The game is afoot in the race to develop the next best thing, and Amazon has released these rather interesting technologies that enable developers to build that next best thing cheaply. Jeff Bezos strikes again with services that leverage the idle parts of Amazon's computing infrastructure and provides it to the people at extremely reasonable prices. Here is a quick overview of the various technologies described above.
"Developers use the Amazon Mechanical Turk web services API to submit tasks to the Amazon Mechanical Turk web site, approve completed tasks, and incorporate the answers into their software applications."
This web service is in reality a masked human-computer interface. Instead of humans asking computers to perform actions, computers are asking humans to perform actions, and using the results in whatever computations are being performed. The entire developing area of funnelling work off that is easy for humans to do but hard for computers (visual pattern recognition, reading obscured text, etc) is interesting, and efficient, assuming you can assemble people to actually do the work.
S3: Simple Storage Service
This is truly a simple web service that allows you to store and retrieve any amount of data from the Amazon infrastructure, and you only pay for what you use.
"It gives any developer access to the same highly scalable, reliable, fast, inexpensive data storage infrastructure that Amazon uses to run its own global network of web sites."
This is a very simple idea, and easy to grasp the significance. Storage is cheap, so make is available anywhere through standardized methods. The first obvious idea around this technology, online backup, has been done by a few companies already. The cost, you ask? $0.15 per GB-month of storage used, and $0.20 per GB of data transferred.
E2: Elastic Computing Cloud
E2 is to computing what S3 is to storage. E2 provides a web service that allows you to increase your computing capacity on the fly.
"Amazon EC2 reduces the time required to obtain and boot new server instances to minutes, allowing you to quickly scale capacity, both up and down, as your computing requirements change."
The first obvious idea I can see with this is reducing the Digg /Slasdot / reddit effect on smaller sites. I hate clicking on a link from one of those sites to only find out that it maxed out its bandwidth limits two hours ago.
Virtualizing all computer resources like this is quite interesting - I'd be interested in reading a story by someone who completely runs a site from Amazon's infrastructure. Requests made to the domain would use the EC2 computing cloud to retrieve the page requested from the S3 storage service. Traffic would be monitored, and in the case of a statistical spike, more computer resources could be called within minutes to serve your new readers.
Again, the cost is very reasonable. $0.10 per instance-hour consumed, $0.20 per GB of data transferred, and any associated S3 costs.

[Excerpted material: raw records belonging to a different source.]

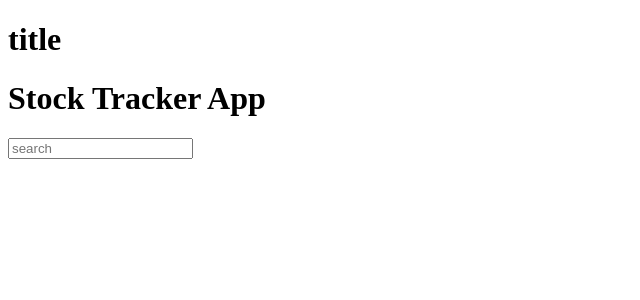
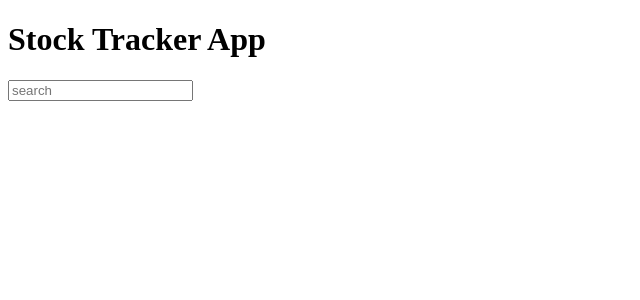
Before and after one commit to santiagoa58/flawless-stock-tracker, a React app: page / in a window 1280 px wide. Shown: the top 300 px of the page, without its empty margins (0-640 px from the left). Built offline with nearby package versions, Linux system fonts and the light colour scheme.

Commit message:
remove hardcoded title

```diff
--- a/src/components/App.tsx
+++ b/src/components/App.tsx
@@ -4,7 +4,6 @@ import { HeaderContainer } from './header/headerContainer';
 export const App: React.SFC = () => {
   return (
     <>
-      <h1>title</h1>
       <HeaderContainer title="Stock Tracker App" />
     </>
   );
```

SQS: Simple Queue Service
"Amazon SQS offers a reliable, highly scalable hosted queue for storing messages as they travel between computers."
SQS is a giant distributed queue using Amazon's messaging infrastructure. This service-based asynchronous message technology is a little less obvious in terms of realistic functionality, but very geeky, and hence, very interesting. It reminds me of when Google released Google Sets. My first thought was, "What sane person would use this?", and my second thought was, "I wish I could think of a reason to use this".